Equality was a bad thing: some were made to rule, others to obey. Some were made to work, others to fight or think.
We value our individuality
The group was more important than the individual.
We identify with our nation
People identified with their village, and perhaps their religion.
Society before the advent of modernity was slower, more local, options for what people could do with their life were more limited.
People were generally illiterate and their life focused on creating a family, supporting it by producing food and the basic necessities, and observing their religion to secure the after life.
Each of these circles indicate a region of interconnectedness. Goods, and to some extend people, travelled and moved within the region.
And the regions overlapped with each other, so that goods (though very rarely people) from China could make their way (very slowly, and at great cost) all the way to Europe.
The Australian civilisation was only at the very periphery of this circuit of exchange, and the American civilisations were not connected to this at all. But both Australian and American cultures had their own, separate, trade networks that did not connect with those of Afro-Eurasia.
The world of 1491 was not globalised in our contemporary meaning of the word, with rapid and intense interconnectedness of the entire globe in terms of culture, economy and political life.
However, we can still talk about an early form of globalisation, or Archaic (meaning "old") globalisation, because of the way that regional connections overlapped with other to create a system that spanned large parts of the globe, even if not all of it.
Let's look at one of the most dynamic and important centers of local interconnectedness in this world...
Empires of the late 1400s:
Holy Roman Empire (different from the Roman Empire!)
Pick one, and research it for the next 30 minutes. Create a padlet that outlines the answers to the following questions:
We are going to begin this unit in 1492, with two events that show change is coming...
Most rulers had been happy to take the word of their subjects on which god they believed in.
But not Isabella
- When did the empire you have chosen emerge, and when did it fall?
- How was the empire governed? Why did the people obey the government?
- How did people living there support themselves (get access to food and shelter)?
- Did the government of the empire focus on expansion over land, or over sea?
- What ethnic group(s) lived in the empire?
Welcome to Global History week 2
What is "history"?
What does "Global" mean?
Why is history important, even if you're not going to be a historian?
What history are we studying in this unit?
What topics make up
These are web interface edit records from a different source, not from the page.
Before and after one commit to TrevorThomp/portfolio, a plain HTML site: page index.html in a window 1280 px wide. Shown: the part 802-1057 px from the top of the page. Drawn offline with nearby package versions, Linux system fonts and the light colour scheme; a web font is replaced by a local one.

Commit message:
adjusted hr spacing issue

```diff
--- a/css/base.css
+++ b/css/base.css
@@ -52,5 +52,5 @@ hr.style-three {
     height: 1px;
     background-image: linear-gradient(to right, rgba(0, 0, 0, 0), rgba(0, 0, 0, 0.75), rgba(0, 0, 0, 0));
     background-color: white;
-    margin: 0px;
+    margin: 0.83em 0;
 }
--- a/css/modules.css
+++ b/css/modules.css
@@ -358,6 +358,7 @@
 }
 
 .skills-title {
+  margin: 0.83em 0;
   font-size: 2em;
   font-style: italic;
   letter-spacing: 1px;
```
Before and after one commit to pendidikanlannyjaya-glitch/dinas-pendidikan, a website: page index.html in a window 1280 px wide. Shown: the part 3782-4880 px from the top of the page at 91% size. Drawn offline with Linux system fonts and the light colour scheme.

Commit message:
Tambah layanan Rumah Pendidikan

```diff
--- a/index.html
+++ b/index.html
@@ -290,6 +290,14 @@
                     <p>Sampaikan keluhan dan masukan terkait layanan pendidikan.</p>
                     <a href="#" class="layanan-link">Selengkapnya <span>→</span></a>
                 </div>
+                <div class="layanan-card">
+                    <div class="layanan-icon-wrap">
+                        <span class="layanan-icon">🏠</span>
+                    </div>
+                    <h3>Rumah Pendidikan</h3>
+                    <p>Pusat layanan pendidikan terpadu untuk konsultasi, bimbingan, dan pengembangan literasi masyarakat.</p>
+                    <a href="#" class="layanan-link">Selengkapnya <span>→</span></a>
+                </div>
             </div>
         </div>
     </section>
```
What might an imaginary global traveller notice that all of these empires had in common?
(land was the chief source of wealth, and the economy focused on agriculture)
(each empire was located in one area of the world, not scattered with one part on one side of an ocean, and another part on the other side
(oceans were not part of the imperial territories)
Ruled by divine right
(the government consisted of a monarch who was thought to rule because the divine wanted them to)
(people of many different ethnic groups lived together in one and the same empire)
Modern societies differ in specific ways from traditional societies
: there are socio-political, cultural as well as economic aspects of these differences.
2. Traditional societies had
several kinds of political formations
(kingdoms, empires, hunter/gatherers, pastoralists, agricultural villages and city states)
3. The empires of the pre-modern (traditional) world were the driving force behind the
, relay-like form of globalisation that created hubs like the Indian Ocean trade.
European exploration and colonialism
All the weekly topics explore some aspect of this transformation: from a traditional, more localised society to a modern, globalised society.